There is one thing that I think we all agree on whether you are #droptheplus or #keeptheplus, we are all itching for the plus size fashion market to merge more and indeed be comparable to straight size.
We always talk about how we want more choice. We want better options and different fabrics. We want trends and we want them now, but we also want really great wardrobe staples. There’s a lot of chat about what we would’ve bought if it had been made available in the range of sizes needed and sometimes I’m one of those women too.
But I’ve also seen a lot of talk about price and cost and this and that being too expensive or X brand offering product much cheaper.
This ladies, this price differentiation between brands is NOT BAD. This is good, in fact it’s amazing because this is the true indicator that we are beginning to get a competitive fashion market in plus.
For far too long everyone was pushing basically identical product at identical price points.

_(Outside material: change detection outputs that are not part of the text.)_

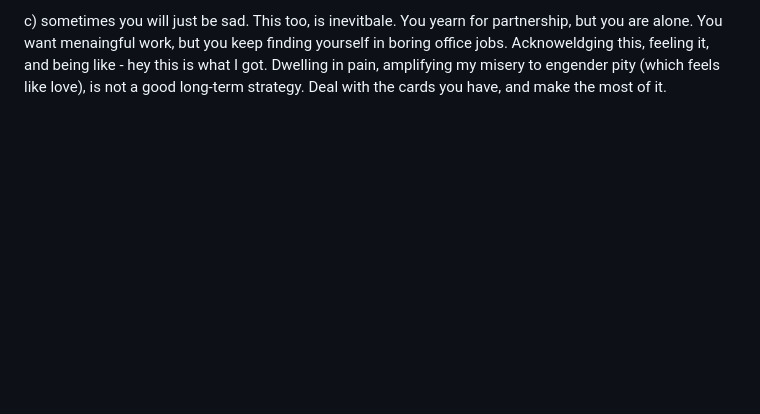
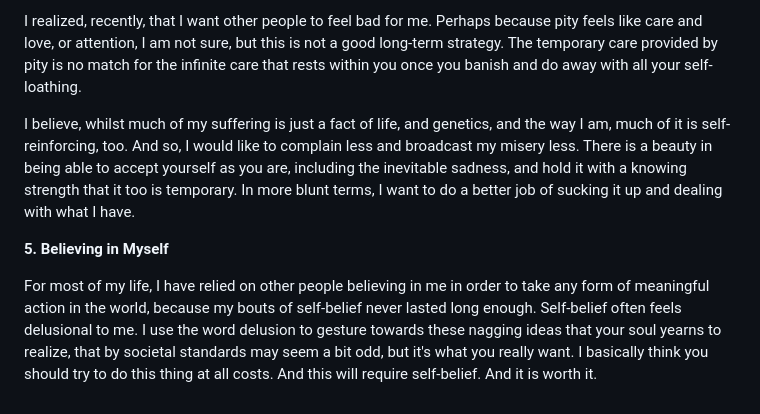
Before and after one commit to smikton/thin-slice, a Markdown page: my-blog/posts/2026-02-06-planned-software-updates-to-my-psyche-for-2026.md, the part around one of its changes. Rendered like a GitHub page; blank space fills up the shorter version.

```diff
--- a/my-blog/posts/2026-02-06-planned-software-updates-to-my-psyche-for-2026.md
+++ b/my-blog/posts/2026-02-06-planned-software-updates-to-my-psyche-for-2026.md
@@ -40,2 +40,8 @@ I would like to complain less. I would like to broadcast my misery less. I imagi
 
-c) sometimes you will just be sad. This too, is inevitbale. You yearn for partnership, but you are alone. You want menaingful work, but you keep finding yourself in boring office jobs. Acknoweldging this, feeling it, and being like - hey this is what I got. Dwelling in pain, amplifying my misery to engender pity (which feels like love), is not a good long-term strategy. Deal with the cards you have, and make the most of it.
+I realized, recently, that I want other people to feel bad for me. Perhaps because pity feels like care and love, or attention, I am not sure, but this is not a good long-term strategy. The temporary care provided by pity is no match for the infinite care that rests within you once you banish and do away with all your self-loathing.
+
+I believe, whilst much of my suffering is just a fact of life, and genetics, and the way I am, much of it is self-reinforcing, too. And so, I would like to complain less and broadcast my misery less. There is a beauty in being able to accept yourself as you are, including the inevitable sadness, and hold it with a knowing strength that it too is temporary. In more blunt terms, I want to do a better job of sucking it up and dealing with what I have.
+
+**5. Believing in Myself**
+
+For most of my life, I have relied on other people believing in me in order to take any form of meaningful action in the world, because my bouts of self-belief never lasted long enough. Self-belief often feels delusional to me. I use the word delusion to gesture towards these nagging ideas that your soul yearns to realize, that by societal standards may seem a bit odd, but it's what you really want. I basically think you should try to do this thing at all costs. And this will require self-belief. And it is worth it.
```
Also changed, not shown: other parts of my-blog/posts/2026-02-06-planned-software-updates-to-my-psyche-for-2026.md (+13 -13 lines).
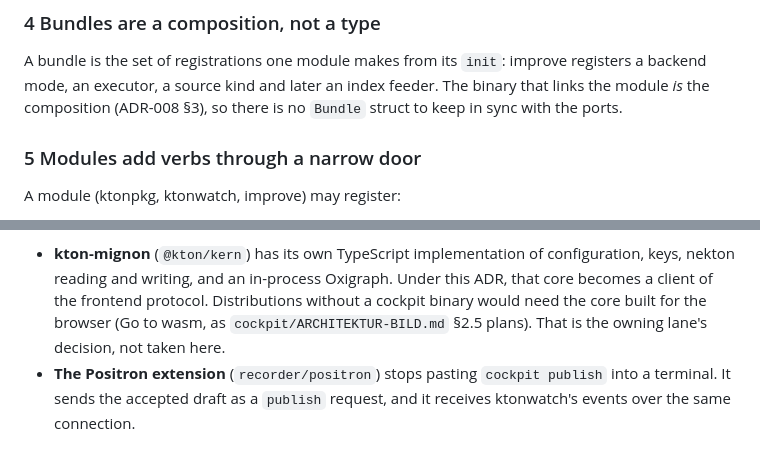
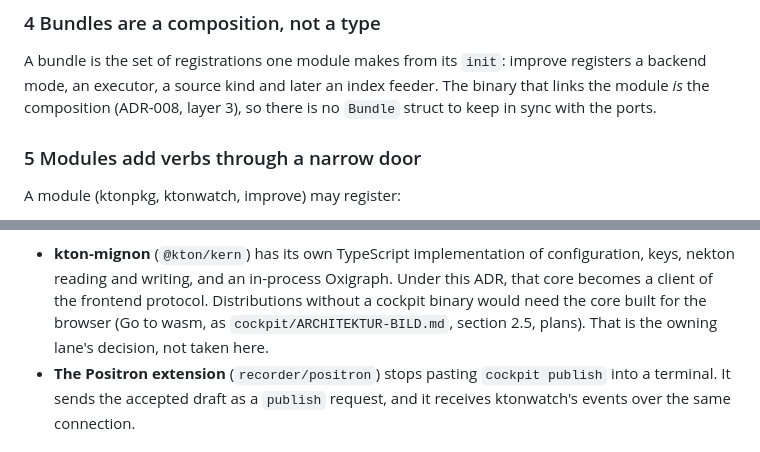
Before and after one commit to kton-protocol/kton-cockpit, a Markdown page: docs/decisions/adr-011-ports-bundles-and-modules.md, 2 parts joined by grey strips. Drawn GitHub-style.

Commit message:
docs(adr): ADR-011/012 say which spec a section reference means

```diff
--- a/docs/decisions/adr-011-ports-bundles-and-modules.md
+++ b/docs/decisions/adr-011-ports-bundles-and-modules.md
@@ -69,7 +69,7 @@ executor's claim.
 
 A bundle is the set of registrations one module makes from its `init`: improve registers a backend mode,
 an executor, a source kind and later an index feeder. The binary that links the module *is* the
-composition (ADR-008 §3), so there is no `Bundle` struct to keep in sync with the ports.
+composition (ADR-008, layer 3), so there is no `Bundle` struct to keep in sync with the ports.
 
 ### 5 Modules add verbs through a narrow door
 
@@ -117,7 +117,7 @@ The binding guard still runs on every request, against the workspace folder the
 - **kton-mignon** (`@kton/kern`) has its own TypeScript implementation of configuration, keys, nekton
   reading and writing, and an in-process Oxigraph. Under this ADR, that core becomes a client of the
   frontend protocol. Distributions without a cockpit binary would need the core built for the browser (Go to
-  wasm, as `cockpit/ARCHITEKTUR-BILD.md` §2.5 plans). That is the owning lane's decision, not taken here.
+  wasm, as `cockpit/ARCHITEKTUR-BILD.md`, section 2.5, plans). That is the owning lane's decision, not taken here.
 - **The Positron extension** (`recorder/positron`) stops pasting `cockpit publish` into a terminal. It sends
   the accepted draft as a `publish` request, and it receives ktonwatch's events over the same connection.
 
```
Also changed, not shown: docs/decisions/adr-012-a-derived-index.md (+1 -1 lines).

And while it is partially their fault it is ours too. We got used to it. We got used to cheap, fast fashion and while our choices are growing it is, especially in size 24+ still limited.
But that gave us a sense of entitlement. That all brands should be catering to us and what we were either use to paying or could currently afford.
But that doesn’t push our industry forward at all.
Over the past 2 years lots of brands have entered the plus arena and certain brands have upped their price or entered with higher price points while others have plummeted theirs or charge considerably less. And that’s okay. Because that’s retail.
You can’t necessarily always afford the things you want. And that doesn’t mean one brand is wrong for charging more than another.
If we look at the straight size market the high street has all kinds of price points, from value retailers with lower end price points to the high end high street retailers like Karen Millen or Whistles and Reiss; then you have your middle market of Topshop and River Island. All of this creates a healthy mix of affordable, aspirational and something in between. It offers choice to millions of women and sure it’s frustrating if you can’t have something – that’s just human nature but that doesn’t mean that the companies deserve load of social abuse about price points either.
Having a healthy competitive market means you can choose how to shop too. Even though now I have less disposable income I’d rather save and spend more money on fewer better quality items than buy lots of inexpensive pieces (although I will still pick up the odd bit) and that’s my perogative.
That’s what modern day fashion is about. Choice, expression, mixing and matching and putting your own twist on things.
If you can only afford or want to shop with the best bargains that’s fine – in fact celebrate the fact that we have a diversified enough market where that is an option but so to those that want to invest a little more… go right ahead.
We need to have all kinds of brands, qualities and price points to keep pushing our market forward and that’s just a fact.